GOAL OF THE EXERCISE |
Every line in the records below that holds "components" must be identified and copied.

GIVEN DATA |
== == ==

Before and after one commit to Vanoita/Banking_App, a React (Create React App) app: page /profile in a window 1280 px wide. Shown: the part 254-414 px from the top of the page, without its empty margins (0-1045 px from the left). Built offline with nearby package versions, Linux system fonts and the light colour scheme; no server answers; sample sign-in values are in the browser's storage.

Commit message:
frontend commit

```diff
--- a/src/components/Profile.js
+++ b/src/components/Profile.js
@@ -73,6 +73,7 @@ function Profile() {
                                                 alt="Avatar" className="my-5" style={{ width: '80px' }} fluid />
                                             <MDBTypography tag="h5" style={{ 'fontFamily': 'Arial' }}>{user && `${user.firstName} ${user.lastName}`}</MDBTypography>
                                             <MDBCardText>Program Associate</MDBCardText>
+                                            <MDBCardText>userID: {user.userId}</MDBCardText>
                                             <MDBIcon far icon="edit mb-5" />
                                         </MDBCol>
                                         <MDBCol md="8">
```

== == ==

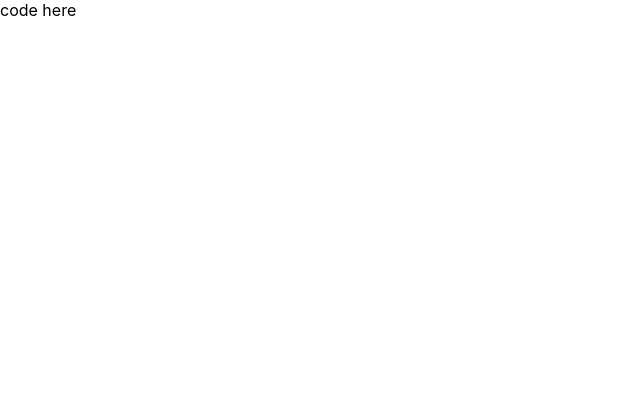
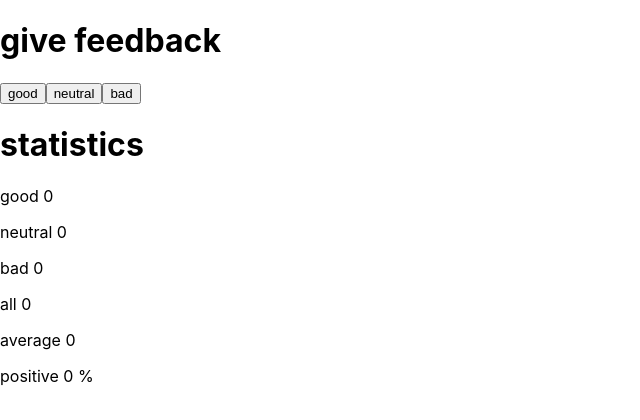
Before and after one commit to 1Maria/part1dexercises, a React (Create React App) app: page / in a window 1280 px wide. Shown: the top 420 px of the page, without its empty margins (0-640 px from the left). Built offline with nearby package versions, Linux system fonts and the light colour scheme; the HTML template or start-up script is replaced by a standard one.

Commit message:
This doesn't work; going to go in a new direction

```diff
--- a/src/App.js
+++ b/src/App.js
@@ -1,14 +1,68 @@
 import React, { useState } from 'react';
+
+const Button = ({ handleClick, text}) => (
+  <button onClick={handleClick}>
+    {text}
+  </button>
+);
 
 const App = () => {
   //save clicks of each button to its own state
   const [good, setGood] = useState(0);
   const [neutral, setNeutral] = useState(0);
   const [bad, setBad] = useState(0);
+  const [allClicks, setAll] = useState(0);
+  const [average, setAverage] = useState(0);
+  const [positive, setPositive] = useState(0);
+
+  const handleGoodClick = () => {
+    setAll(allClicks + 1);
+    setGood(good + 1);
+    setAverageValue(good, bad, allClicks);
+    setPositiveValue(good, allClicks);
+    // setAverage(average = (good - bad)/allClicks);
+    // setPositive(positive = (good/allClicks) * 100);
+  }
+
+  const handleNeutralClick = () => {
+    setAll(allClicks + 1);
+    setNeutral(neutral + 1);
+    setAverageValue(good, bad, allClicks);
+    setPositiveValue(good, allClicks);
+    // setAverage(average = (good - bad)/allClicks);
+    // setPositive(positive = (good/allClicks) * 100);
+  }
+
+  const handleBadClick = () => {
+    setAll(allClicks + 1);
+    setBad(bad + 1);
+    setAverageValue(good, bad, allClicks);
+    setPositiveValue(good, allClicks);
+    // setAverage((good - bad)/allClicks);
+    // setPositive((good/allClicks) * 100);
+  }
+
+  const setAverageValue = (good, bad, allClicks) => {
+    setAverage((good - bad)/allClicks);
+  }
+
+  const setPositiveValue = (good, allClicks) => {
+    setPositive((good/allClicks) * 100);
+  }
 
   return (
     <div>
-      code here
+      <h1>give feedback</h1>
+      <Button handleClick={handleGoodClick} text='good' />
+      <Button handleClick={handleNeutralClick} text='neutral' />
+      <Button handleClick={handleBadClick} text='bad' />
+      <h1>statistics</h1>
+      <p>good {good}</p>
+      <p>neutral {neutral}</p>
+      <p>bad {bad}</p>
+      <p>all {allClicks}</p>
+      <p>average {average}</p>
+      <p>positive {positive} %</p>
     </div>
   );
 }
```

== == ==

RESULT |
--- a/src/components/Profile.js
+++ b/src/components/Profile.js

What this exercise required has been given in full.